June 28, 2020
This 1998 file frame from video provided by C-SPAN shows George Nader, then-president and editor of Middle East Insight.

A Lebanese American businessman who was a key witness in special counsel Robert Mueller’s report and who helped broker the release of American hostages was sentenced Friday to 10 years in prison sentence on child sex charges.

George Nader pleaded guilty in January to bringing a 14-year-old boy from the Czech Republic to the U.S. 20 years ago to engage in sexual activity. He also acknowledged possessing child pornography.

Nader’s name appears more than 100 times in the Mueller report. It details Nader’s efforts to serve as liaison between Russians and members of President Donald Trump’s transition team.

In the 1990s, Nader served as a broker to facilitate the release of American hostages held in the Middle East.

The convictions carried a 10-year mandatory minimum. The judge could have imposed a longer term, though prosecutors also recommended a 10-year sentence.

Nader also agreed to pay $150,000 in restitution to the Czech boy he abused, who is now an adult and testified at Friday’s sentencing hearing in U.S. District Court in Alexandria by phone.

“George destroyed practically my entire life, and I am trying to put it back together piece by piece,” he said through a translator.

Nader’s interest in children and his status as a behind-the-scenes power player both extend back decades. And there’s at least some indication that the latter shielded him from the consequences of the former.

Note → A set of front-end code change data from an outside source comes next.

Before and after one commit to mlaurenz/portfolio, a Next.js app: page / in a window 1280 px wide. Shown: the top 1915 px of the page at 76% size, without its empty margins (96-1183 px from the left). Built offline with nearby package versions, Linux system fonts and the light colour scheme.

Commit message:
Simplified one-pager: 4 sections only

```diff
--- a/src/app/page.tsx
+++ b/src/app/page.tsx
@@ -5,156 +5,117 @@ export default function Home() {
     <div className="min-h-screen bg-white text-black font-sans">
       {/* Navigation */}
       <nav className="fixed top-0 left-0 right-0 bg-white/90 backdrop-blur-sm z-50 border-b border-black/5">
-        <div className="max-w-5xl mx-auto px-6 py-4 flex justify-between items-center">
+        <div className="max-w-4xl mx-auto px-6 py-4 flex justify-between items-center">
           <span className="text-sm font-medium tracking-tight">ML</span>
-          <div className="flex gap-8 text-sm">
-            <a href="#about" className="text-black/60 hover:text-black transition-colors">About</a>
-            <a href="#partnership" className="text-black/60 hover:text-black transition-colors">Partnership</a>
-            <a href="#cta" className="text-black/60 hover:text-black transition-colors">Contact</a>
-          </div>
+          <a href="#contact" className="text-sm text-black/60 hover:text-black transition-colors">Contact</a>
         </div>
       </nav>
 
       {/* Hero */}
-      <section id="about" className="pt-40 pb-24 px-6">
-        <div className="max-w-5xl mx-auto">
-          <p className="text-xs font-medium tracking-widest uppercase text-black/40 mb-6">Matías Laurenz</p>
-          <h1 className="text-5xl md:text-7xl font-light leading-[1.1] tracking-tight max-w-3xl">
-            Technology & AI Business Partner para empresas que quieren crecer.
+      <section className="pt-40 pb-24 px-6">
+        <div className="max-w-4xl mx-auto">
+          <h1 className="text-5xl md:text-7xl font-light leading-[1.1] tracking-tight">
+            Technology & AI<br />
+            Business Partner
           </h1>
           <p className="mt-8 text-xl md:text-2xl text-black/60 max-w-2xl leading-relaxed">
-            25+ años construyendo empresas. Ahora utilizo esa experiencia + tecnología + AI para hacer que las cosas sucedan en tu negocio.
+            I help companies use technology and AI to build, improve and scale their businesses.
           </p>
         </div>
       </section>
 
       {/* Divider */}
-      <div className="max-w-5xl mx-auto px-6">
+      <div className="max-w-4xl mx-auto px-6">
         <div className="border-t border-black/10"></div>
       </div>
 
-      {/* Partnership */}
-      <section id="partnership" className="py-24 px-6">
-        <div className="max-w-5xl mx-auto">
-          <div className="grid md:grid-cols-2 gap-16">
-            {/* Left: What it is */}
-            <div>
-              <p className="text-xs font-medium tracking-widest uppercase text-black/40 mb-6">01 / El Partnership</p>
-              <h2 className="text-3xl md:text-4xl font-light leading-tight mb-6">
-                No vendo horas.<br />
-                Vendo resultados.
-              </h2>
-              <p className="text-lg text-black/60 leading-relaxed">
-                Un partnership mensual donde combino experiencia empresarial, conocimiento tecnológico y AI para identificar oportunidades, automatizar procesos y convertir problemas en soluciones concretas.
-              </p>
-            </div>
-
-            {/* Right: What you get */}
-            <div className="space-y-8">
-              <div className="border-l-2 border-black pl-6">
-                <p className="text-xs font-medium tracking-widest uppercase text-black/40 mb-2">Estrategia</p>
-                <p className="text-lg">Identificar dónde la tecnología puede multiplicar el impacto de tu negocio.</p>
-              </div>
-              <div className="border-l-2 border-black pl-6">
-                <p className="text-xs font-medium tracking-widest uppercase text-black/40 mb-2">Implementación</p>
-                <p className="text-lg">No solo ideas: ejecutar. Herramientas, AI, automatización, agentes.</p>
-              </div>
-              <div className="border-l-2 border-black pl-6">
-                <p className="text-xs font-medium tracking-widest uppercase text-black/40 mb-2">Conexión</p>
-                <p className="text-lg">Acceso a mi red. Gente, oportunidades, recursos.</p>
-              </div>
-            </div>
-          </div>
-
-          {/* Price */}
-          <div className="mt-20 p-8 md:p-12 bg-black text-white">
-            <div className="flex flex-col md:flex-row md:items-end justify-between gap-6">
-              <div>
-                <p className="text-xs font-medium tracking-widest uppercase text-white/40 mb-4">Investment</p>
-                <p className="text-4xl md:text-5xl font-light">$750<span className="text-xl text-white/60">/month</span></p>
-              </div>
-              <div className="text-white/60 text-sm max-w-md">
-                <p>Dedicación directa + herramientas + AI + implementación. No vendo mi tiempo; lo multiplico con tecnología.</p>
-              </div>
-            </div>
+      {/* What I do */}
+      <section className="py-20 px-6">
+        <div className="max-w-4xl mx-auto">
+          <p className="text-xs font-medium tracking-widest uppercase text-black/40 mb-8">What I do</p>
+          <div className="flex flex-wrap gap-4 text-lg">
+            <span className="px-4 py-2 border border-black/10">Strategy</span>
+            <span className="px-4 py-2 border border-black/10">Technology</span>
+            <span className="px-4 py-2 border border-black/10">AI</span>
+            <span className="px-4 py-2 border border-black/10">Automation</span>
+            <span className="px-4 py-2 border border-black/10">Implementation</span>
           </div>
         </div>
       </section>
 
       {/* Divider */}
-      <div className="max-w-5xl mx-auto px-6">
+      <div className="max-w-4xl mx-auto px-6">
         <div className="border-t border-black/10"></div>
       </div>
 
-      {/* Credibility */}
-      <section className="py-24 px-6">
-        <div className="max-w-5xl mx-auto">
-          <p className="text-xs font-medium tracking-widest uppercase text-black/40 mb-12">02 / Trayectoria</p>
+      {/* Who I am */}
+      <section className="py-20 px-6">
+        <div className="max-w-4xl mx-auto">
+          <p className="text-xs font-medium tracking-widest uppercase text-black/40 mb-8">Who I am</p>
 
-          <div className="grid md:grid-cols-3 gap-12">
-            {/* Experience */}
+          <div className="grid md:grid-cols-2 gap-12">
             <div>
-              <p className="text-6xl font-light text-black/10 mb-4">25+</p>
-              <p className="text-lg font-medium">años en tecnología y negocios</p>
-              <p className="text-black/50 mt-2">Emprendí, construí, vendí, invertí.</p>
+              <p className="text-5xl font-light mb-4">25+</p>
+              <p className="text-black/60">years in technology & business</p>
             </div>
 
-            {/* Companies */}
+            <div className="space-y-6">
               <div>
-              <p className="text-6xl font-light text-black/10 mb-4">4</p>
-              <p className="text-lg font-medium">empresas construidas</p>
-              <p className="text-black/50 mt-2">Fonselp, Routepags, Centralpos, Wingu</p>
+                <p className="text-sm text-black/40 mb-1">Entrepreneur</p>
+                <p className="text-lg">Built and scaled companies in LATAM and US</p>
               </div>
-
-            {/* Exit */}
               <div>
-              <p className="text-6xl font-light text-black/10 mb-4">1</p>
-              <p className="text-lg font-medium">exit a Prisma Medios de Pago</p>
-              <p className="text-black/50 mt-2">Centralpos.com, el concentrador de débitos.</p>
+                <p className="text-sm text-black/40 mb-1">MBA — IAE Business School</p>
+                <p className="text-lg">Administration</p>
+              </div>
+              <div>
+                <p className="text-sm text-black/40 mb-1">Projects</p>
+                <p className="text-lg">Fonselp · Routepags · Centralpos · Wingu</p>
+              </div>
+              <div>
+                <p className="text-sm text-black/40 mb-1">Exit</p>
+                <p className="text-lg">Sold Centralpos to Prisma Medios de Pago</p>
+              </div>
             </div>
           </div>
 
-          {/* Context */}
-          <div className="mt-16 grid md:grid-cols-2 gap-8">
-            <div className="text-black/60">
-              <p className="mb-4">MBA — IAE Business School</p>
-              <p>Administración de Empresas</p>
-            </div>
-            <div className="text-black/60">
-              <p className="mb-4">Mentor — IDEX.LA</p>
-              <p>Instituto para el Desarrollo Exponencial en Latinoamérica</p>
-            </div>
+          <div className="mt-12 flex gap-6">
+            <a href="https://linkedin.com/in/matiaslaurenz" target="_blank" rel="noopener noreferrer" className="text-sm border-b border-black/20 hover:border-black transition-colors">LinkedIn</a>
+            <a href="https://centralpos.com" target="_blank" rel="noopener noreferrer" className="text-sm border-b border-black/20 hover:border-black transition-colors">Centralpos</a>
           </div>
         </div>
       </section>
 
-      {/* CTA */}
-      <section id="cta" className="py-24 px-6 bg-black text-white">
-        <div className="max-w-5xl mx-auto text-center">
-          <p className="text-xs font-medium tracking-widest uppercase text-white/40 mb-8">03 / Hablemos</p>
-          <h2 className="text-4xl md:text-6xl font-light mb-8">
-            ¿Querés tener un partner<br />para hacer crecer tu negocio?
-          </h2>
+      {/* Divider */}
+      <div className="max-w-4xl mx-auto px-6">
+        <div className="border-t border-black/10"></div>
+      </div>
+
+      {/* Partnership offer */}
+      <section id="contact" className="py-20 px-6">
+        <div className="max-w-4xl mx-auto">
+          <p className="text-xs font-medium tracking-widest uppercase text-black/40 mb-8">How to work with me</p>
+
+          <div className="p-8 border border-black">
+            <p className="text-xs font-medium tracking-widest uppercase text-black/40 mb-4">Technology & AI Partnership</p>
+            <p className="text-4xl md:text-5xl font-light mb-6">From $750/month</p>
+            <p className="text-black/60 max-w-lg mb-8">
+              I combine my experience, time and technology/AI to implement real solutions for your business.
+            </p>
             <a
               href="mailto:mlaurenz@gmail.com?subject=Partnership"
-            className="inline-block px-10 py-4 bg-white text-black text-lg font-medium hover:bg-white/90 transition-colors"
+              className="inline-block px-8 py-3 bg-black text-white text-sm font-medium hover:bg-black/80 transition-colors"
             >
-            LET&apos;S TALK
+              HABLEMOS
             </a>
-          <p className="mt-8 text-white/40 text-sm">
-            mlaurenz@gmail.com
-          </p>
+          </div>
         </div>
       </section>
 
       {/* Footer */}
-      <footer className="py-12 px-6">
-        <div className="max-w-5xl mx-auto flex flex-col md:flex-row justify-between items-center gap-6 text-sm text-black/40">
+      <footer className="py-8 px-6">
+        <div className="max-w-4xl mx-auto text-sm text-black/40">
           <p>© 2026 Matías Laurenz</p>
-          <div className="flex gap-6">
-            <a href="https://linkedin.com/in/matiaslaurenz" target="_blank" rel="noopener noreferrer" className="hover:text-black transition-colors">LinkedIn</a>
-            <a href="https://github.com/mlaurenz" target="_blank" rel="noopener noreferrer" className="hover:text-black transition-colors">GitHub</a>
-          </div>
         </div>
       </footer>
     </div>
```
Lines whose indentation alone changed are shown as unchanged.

Almost 30 years ago, Nader was caught by customs officials transporting two films, hidden in candy tins, of minor boys into the U.S. He received a six-month sentence, a term that prosecutors in the current case acknowledge is “far below what would be expected of such a crime today.”

In 1991, as he awaited sentencing, his case was twice delayed so he could continue his work on hostage negotiations. Court records cited by his current defense lawyers indicate that British hostage Jon McCarthy and American hostage Edward Tracy were released in July of that year and that Nader played an outsized role in securing the release. Participants in the negotiations wrote letters to the judge on Nader’s behalf.

Later, in 2003, Nader sentenced to a 1-year prison term in the Czech Republic after being convicted there on 10 counts of sexually abusing minors and sentenced to a one-year prison term in 2003.

Prosecutors say the abused boys were largely child prostitutes. The 14-year-old boy brought to the U.S. also alleged he was victimized by Nader int he Czech case, though Nader’s lawyers say he wasn’t convicted there. The two sides dispute the extent of abuse inflicted on the boy in the U.S. but Nader has admitted to one sex act.

Nader “used his contacts and his wealth to accomplish” bringing the Czech boy into the U.S., prosecutor Jay Prabhu wrote.

The current case against Nader began in 2018 when images were found on his phone after it was confiscated under a search warrant connected to the Mueller probe.